### [Activity]
Counting task for the data below: how many lines hold the word "cresult"? Answer with the number only.

### [Excerpted records]
····················
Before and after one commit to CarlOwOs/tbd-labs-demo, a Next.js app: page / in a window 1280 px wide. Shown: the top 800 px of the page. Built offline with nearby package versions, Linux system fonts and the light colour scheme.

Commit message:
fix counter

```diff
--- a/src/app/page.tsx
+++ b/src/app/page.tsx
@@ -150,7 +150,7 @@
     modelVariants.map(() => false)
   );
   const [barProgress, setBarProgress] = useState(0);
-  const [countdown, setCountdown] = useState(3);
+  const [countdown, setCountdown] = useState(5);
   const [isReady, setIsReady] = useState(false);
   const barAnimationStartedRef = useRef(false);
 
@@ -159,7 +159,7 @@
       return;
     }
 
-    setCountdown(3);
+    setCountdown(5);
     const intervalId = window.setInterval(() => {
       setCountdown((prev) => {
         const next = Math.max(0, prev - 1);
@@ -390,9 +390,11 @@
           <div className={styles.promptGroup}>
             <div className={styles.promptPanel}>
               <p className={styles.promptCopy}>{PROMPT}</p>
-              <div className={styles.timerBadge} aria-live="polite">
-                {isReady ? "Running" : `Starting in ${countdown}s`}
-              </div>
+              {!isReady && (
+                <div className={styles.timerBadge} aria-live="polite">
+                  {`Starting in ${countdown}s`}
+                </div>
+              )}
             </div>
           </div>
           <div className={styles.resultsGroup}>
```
····················
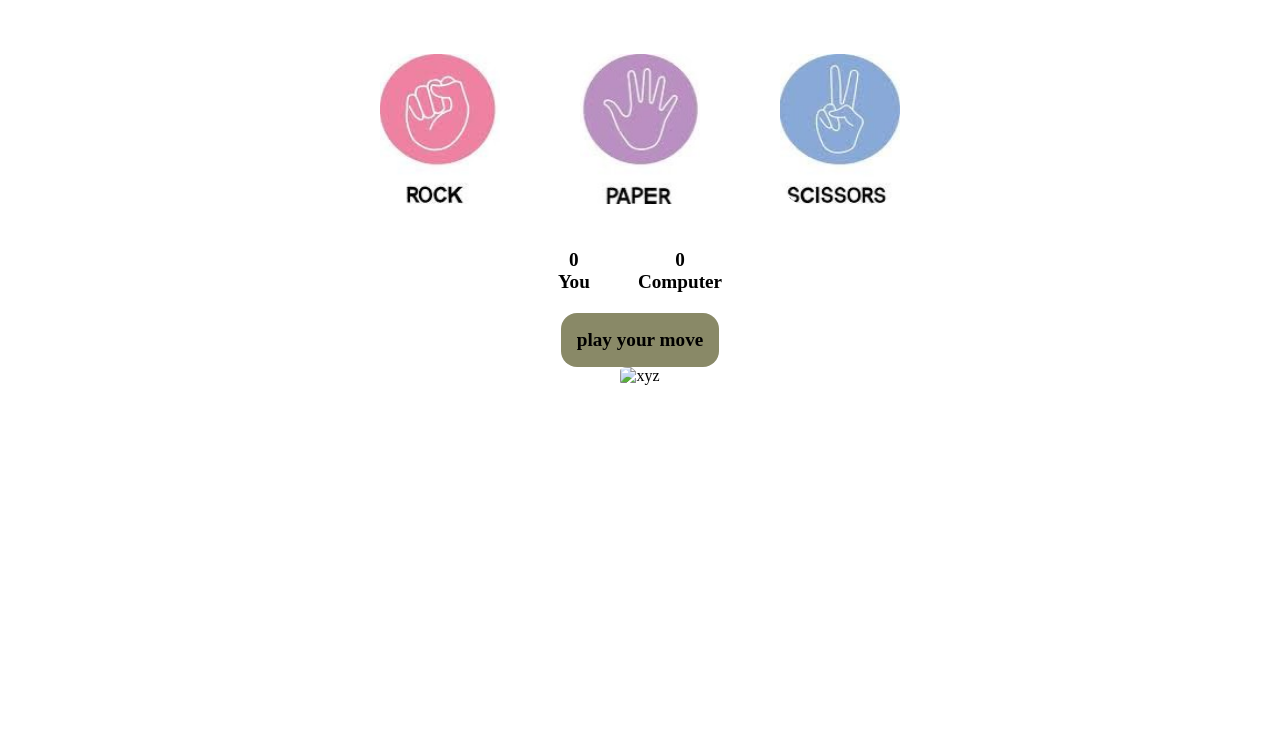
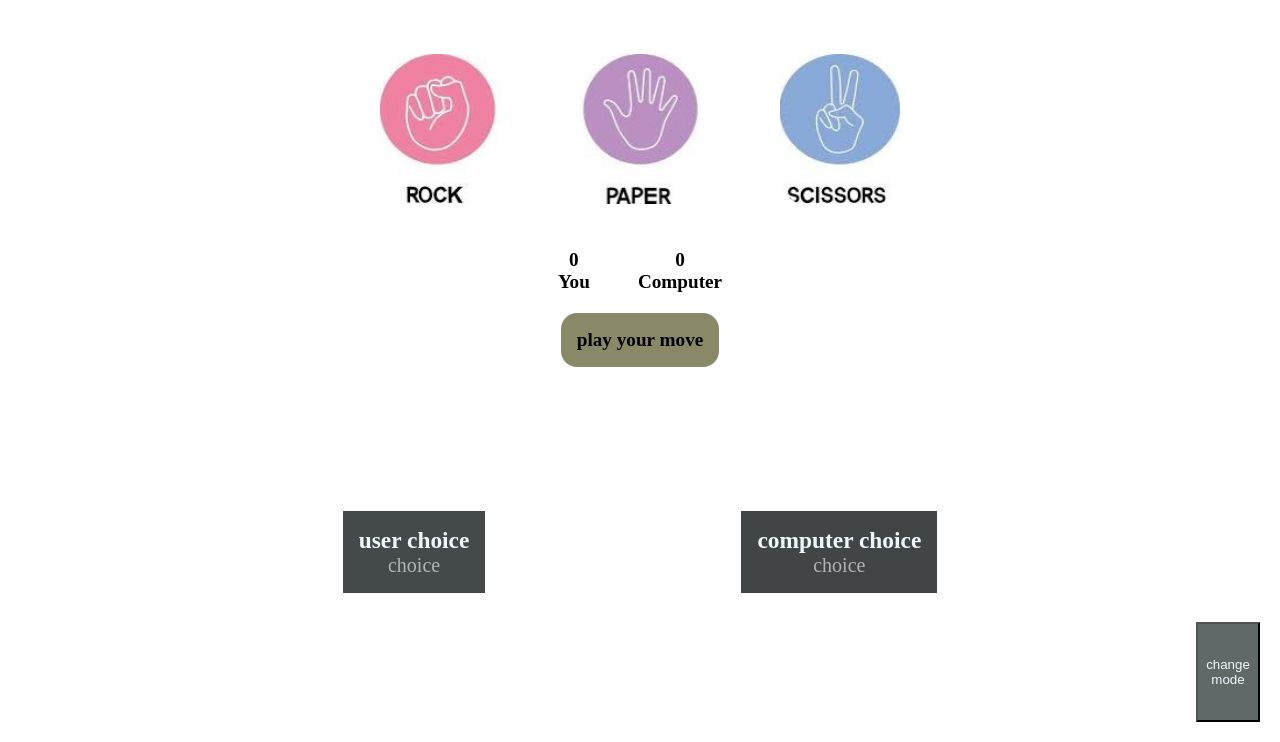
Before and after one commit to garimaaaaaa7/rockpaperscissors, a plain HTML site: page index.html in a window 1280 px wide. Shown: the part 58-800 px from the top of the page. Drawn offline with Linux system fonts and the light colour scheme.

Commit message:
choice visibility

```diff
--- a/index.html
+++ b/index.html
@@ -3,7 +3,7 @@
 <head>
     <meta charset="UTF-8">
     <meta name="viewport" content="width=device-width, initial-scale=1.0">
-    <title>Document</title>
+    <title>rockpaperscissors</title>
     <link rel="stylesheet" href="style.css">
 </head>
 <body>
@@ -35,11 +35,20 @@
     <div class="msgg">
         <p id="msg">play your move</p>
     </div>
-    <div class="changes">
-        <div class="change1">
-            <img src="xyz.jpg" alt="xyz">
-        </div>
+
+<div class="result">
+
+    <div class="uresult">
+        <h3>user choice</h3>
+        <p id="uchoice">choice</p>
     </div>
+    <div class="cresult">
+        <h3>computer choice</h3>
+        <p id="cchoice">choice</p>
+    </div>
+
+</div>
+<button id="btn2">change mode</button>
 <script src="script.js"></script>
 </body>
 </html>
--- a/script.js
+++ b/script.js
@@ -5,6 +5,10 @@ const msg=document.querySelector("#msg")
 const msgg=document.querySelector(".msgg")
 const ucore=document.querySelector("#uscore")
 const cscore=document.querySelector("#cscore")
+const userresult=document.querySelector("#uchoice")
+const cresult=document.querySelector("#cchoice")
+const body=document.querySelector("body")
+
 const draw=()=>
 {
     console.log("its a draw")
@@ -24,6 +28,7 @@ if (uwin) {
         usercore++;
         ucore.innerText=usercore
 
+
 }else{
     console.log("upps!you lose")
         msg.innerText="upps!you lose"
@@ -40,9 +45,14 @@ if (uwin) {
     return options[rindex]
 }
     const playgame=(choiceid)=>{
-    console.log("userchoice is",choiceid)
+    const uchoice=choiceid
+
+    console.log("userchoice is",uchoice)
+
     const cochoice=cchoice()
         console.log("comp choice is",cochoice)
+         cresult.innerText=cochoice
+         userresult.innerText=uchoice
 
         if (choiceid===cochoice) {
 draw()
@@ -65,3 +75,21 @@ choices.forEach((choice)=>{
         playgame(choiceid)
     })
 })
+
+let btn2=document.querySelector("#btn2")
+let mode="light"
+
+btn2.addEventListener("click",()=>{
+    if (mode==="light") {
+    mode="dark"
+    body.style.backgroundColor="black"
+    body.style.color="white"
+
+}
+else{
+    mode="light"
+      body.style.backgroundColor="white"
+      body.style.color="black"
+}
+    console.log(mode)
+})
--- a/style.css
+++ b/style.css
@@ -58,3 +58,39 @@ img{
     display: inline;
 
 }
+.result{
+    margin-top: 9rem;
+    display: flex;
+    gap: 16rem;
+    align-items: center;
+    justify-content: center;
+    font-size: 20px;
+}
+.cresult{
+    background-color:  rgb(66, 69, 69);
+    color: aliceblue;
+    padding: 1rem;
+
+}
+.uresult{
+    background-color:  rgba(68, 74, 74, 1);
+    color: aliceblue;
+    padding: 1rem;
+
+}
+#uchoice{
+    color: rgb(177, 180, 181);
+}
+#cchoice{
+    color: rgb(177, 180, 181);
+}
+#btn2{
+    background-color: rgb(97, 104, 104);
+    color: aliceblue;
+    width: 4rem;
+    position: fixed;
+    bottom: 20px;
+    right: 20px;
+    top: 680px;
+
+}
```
····················
### [Reply]
4